* Information shown *
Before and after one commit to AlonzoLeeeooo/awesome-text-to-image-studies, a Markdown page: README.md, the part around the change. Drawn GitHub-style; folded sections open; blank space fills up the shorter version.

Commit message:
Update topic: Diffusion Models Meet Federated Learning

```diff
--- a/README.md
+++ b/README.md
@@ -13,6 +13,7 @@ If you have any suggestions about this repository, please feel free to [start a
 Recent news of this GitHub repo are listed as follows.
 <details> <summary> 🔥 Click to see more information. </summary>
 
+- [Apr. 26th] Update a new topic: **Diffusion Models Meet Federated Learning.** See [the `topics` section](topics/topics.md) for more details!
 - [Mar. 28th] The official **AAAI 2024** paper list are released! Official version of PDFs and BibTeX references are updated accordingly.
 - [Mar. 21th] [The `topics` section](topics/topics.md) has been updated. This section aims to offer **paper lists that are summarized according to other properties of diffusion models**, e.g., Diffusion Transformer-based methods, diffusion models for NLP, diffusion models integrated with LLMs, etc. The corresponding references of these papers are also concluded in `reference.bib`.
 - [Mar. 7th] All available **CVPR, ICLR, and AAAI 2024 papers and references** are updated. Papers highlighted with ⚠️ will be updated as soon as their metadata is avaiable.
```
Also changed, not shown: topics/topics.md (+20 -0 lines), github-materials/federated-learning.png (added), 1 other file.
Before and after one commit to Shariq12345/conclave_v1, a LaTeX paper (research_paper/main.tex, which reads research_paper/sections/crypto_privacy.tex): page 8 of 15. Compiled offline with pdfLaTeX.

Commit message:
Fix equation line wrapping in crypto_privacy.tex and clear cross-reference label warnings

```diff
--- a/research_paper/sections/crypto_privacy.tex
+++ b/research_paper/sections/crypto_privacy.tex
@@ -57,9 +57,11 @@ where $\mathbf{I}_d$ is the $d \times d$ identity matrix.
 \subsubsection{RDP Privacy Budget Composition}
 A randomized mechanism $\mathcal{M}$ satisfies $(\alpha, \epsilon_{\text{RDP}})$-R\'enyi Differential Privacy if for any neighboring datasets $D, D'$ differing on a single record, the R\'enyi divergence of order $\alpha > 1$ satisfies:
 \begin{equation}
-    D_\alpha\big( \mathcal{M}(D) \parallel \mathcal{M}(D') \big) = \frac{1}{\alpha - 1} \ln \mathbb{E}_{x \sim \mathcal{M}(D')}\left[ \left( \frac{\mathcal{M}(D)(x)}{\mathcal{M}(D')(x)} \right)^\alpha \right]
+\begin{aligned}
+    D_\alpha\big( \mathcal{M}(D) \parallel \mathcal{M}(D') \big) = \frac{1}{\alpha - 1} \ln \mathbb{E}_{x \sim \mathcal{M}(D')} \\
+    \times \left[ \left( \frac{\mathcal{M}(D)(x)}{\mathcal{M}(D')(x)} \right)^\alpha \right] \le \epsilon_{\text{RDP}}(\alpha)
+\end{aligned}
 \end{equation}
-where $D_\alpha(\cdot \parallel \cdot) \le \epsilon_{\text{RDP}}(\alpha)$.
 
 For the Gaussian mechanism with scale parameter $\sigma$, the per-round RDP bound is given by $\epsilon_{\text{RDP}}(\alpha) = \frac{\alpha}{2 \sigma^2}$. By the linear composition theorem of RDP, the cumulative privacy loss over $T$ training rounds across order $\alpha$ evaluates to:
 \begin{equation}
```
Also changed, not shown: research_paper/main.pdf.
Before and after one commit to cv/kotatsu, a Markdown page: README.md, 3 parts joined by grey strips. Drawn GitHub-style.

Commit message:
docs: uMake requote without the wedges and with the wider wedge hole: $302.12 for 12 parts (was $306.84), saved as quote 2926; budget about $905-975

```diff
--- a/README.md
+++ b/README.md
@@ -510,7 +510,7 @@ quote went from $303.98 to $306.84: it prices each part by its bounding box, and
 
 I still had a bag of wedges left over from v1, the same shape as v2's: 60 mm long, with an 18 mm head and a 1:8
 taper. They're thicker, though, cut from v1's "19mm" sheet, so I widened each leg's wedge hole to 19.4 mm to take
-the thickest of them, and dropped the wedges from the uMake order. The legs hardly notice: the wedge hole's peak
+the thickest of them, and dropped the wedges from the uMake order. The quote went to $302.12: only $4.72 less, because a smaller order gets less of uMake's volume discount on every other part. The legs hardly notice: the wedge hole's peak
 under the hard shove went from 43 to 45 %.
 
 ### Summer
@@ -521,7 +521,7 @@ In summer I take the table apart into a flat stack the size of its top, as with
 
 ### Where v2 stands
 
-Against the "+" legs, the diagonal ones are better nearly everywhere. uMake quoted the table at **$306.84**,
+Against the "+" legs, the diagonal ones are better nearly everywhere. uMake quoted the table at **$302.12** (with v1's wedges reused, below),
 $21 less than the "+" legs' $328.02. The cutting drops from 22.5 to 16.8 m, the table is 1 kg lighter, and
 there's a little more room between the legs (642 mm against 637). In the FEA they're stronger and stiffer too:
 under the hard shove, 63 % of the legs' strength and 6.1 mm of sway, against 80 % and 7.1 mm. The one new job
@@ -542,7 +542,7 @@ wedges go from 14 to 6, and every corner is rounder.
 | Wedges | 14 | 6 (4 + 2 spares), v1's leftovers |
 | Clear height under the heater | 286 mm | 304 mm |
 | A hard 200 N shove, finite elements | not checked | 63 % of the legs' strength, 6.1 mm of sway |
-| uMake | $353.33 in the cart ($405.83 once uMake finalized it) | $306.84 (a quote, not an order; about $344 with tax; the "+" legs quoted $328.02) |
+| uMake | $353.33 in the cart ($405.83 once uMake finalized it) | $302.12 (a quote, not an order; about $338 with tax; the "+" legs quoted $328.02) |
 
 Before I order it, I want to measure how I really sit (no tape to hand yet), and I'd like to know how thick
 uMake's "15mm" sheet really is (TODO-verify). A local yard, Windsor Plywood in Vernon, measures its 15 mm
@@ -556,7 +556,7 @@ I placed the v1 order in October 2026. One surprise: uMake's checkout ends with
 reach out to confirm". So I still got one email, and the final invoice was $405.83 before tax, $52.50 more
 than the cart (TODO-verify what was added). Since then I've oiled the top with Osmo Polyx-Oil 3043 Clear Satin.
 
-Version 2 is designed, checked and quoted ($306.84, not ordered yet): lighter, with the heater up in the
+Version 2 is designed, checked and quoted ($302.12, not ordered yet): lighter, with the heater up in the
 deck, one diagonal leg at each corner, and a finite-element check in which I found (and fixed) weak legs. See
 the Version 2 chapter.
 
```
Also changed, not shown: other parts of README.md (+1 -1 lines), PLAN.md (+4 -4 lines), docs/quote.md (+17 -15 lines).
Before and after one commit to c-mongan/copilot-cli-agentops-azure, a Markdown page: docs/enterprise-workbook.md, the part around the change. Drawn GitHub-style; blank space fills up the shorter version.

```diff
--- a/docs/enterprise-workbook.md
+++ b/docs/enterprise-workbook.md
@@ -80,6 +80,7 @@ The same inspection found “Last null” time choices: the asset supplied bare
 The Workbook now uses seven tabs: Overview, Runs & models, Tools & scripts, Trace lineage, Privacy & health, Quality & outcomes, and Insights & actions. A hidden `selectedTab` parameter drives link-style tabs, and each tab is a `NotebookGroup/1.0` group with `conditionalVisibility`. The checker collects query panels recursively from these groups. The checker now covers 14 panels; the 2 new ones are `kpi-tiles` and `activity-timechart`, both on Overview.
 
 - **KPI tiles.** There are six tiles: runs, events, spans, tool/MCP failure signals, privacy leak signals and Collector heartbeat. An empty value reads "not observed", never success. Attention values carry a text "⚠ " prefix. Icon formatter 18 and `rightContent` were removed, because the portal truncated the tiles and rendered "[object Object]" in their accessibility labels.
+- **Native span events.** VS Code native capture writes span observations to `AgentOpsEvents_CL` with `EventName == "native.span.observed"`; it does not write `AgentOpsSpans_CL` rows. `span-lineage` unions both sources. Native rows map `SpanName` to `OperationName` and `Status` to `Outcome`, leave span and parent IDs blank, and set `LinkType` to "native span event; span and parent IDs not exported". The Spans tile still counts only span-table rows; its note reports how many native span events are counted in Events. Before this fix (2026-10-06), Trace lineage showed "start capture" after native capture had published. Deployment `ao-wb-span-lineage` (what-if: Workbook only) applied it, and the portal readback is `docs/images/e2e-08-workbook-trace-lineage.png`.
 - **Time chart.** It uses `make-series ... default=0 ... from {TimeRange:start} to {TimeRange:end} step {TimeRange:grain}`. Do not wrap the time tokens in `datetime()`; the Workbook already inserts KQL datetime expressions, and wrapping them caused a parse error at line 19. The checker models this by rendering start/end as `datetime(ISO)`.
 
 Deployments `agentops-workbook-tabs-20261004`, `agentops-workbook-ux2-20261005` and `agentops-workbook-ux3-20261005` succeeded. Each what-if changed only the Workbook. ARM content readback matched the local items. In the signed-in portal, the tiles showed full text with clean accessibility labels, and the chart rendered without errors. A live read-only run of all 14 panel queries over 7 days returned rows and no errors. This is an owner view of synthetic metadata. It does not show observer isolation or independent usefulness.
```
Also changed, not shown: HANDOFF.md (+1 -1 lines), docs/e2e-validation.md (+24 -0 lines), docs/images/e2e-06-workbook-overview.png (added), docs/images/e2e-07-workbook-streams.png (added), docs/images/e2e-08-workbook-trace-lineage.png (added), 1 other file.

* Required action *
Look through the entries above; find each line with the word "really" and copy it.

* Problem solution *
 Before I order it, I want to measure how I really sit (no tape to hand yet), and I'd like to know how thick
 uMake's "15mm" sheet really is (TODO-verify). A local yard, Windsor Plywood in Vernon, measures its 15 mm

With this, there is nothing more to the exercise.